In other words, its not for everybody. But I thought the international market in Europe or Asia might have an interest in what I got if my own country does not.

waylander
02-20-2012, 04:00 AM
Starchaser - have you read Richard Morgan's 'The Steel Remains'?
Now that is a book that pushes the boundaries in fantasy with respect to graphic homosexual sex and violence. True, Morgan is an established author, but it did collect a lot of negative reviews yet a major publishing house was prepared to take a gamble on it and it sold in solid quantities.

Starchaser3000
02-20-2012, 05:00 AM
No. But that sounds like something I would like to read. There are suggestive references to homosexuality, bisexuality, and bestiality in my own work. But nothing I believe would be considered pornographic or obscene. Lots of blood, guts, severed limbs, mutilation, depictions of torture, and human sacrifice in there as well. I like pushing boundaries, but I am aware that I could alienate my audience if I take it too far.

Eddyz Aquila
02-20-2012, 05:34 PM
There are several agents and agencies I'd recommend, but as so much depends on not just the genre but the book you're planning to submit to them and how you want to work, I can't until I know more.

Historical novel that can be classified as YA or as a "normal" genre, the only aspect is that the MC is 19 years old and that's about it when it comes to the YA part.

So, yeah, completed historical novel that I wish to submit to them, under 100k.

Any suggestions? :)

Old Hack
02-20-2012, 09:11 PM
Any suggestions? :)

Yes. Do your own research.

Mr Flibble
02-21-2012, 12:27 AM
Querytracker lists 13 UK agents that look at historicals, two of whom are not accepting unsolicited queries.

Start by looking into those agents/agencies, see which rep stuff closest to yours, what their sales are like etc.

Eddyz Aquila
02-21-2012, 05:35 PM
Thank you for the suggestion :)

waylander
06-18-2012, 11:42 PM
To the best of my knowledge, there is no UK equivalent of Agentquery. You may have to buy W+A Yearbook if the link I posted above doesn't give you enough information.

As for specific agents for commercial/black comic stuff, the standard answer applies. Seek out books in a similar vein, found out who represents the authors and query them.

Old Hack
06-19-2012, 01:14 AM
Anyone have any ideas for UK based literary agents that take commercial/black comic stuff? Or any websites for UK agents a la Agentquery.com

Or am I going to have to buy THE BIBLE...

I can only repeat what I said earlier:


Yes. Do your own research.

Old Hack
06-19-2012, 08:32 AM
Why bother? It was useless and unhelpful the first time. If you don't like "sharing leads", get off the board.

Mug.
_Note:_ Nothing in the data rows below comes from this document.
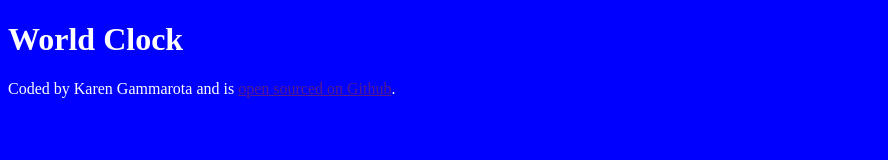
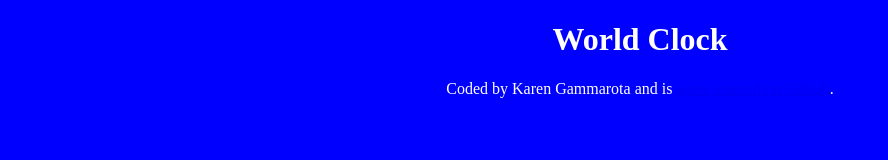
Before and after one commit to PFraise/world-clock, a plain HTML site: page index.html in a window 1280 px wide. Shown: the whole page, without its empty margins (0-888 px from the left). Drawn offline with Linux system fonts and the light colour scheme.

Commit message:
added link to github repo

```diff
--- a/css/style.css
+++ b/css/style.css
@@ -1,4 +1,9 @@
 body {
   background: blue;
   color: white;
+  text-align: center;
 }
+
+footer {
+  text-align: center;
+}
--- a/index.html
+++ b/index.html
@@ -10,7 +10,9 @@
     <h1>World Clock</h1>
     <footer>
       Coded by Karen Gammarota and is
-      <a href="" target="_blank">open sourced on Github</a>.
+      <a href="https://github.com/PFraise/world-clock" target="_blank"
+        >open sourced on Github</a
+      >.
     </footer>
     <script src="javascript/index.js"></script>
   </body>
```
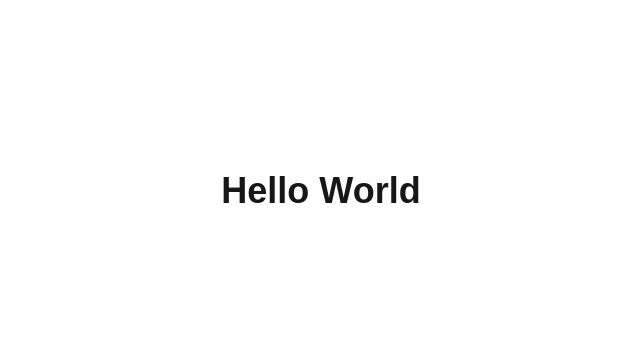
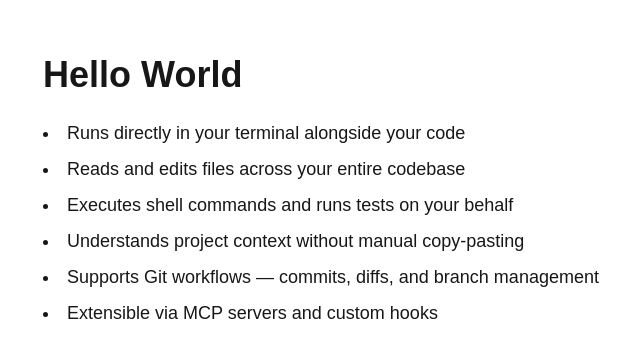
Before and after one commit to anton-karlovskiy/claude-code-demo, a Next.js app: page / in a window 1280 px wide. Shown: the part 209-566 px from the top of the page, without its empty margins (319-959 px from the left). Built offline with nearby package versions, Linux system fonts and the light colour scheme.

Commit message:
feat: add Claude Code advantages list to home page
Co-Authored-By: Claude Sonnet 4.6 <noreply@anthropic.com>

```diff
--- a/app/page.tsx
+++ b/app/page.tsx
@@ -1,7 +1,17 @@
 export default function Home() {
   return (
     <div className="flex min-h-screen items-center justify-center">
-      <h1 className="text-4xl font-bold">Hello World</h1>
+      <div className="max-w-xl">
+        <h1 className="text-4xl font-bold mb-6">Hello World</h1>
+        <ul className="list-disc list-inside space-y-2 text-lg">
+          <li>Runs directly in your terminal alongside your code</li>
+          <li>Reads and edits files across your entire codebase</li>
+          <li>Executes shell commands and runs tests on your behalf</li>
+          <li>Understands project context without manual copy-pasting</li>
+          <li>Supports Git workflows — commits, diffs, and branch management</li>
+          <li>Extensible via MCP servers and custom hooks</li>
+        </ul>
+      </div>
     </div>
   );
 }
```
Hmm. Let's see. Was that a respectful response? Did it add anything to the conversation? Nope, I don't think so.

Deadlight, if you'd said that to anyone else I'd give you a time out for it. But as it's me, I'll give you a pass--just this once.

I could suggest a handful of good agents: but as I don't know your writing, your intentions, or how you like to work, I don't know if any of them would be right for you. The only person who can work all that out is you. So yes, to find an agent who is a good fit for you, you have to do your own research. If you need advice on how to do that, you only have to ask: but snapping at people who try to point you in the right direction isn't going to get you the help that you want.

MacAllister
06-23-2012, 08:49 PM
Why bother? It was useless and unhelpful the first time. If you don't like "sharing leads", get off the board.

Mug.

Oh dear. Old Hack is a LOT nicer than I am. I'm not gonna let that go by -- and you're damn lucky it's just a time-out.

You get a week to reconsider that response. And if you intend ever to address anyone here that way again, you needn't bother returning after your time-out is over.

EmseePlum
01-05-2013, 01:42 AM
hahahahaha i love when i'm new to a board and get to read drama, oldhack and macallister, you two rock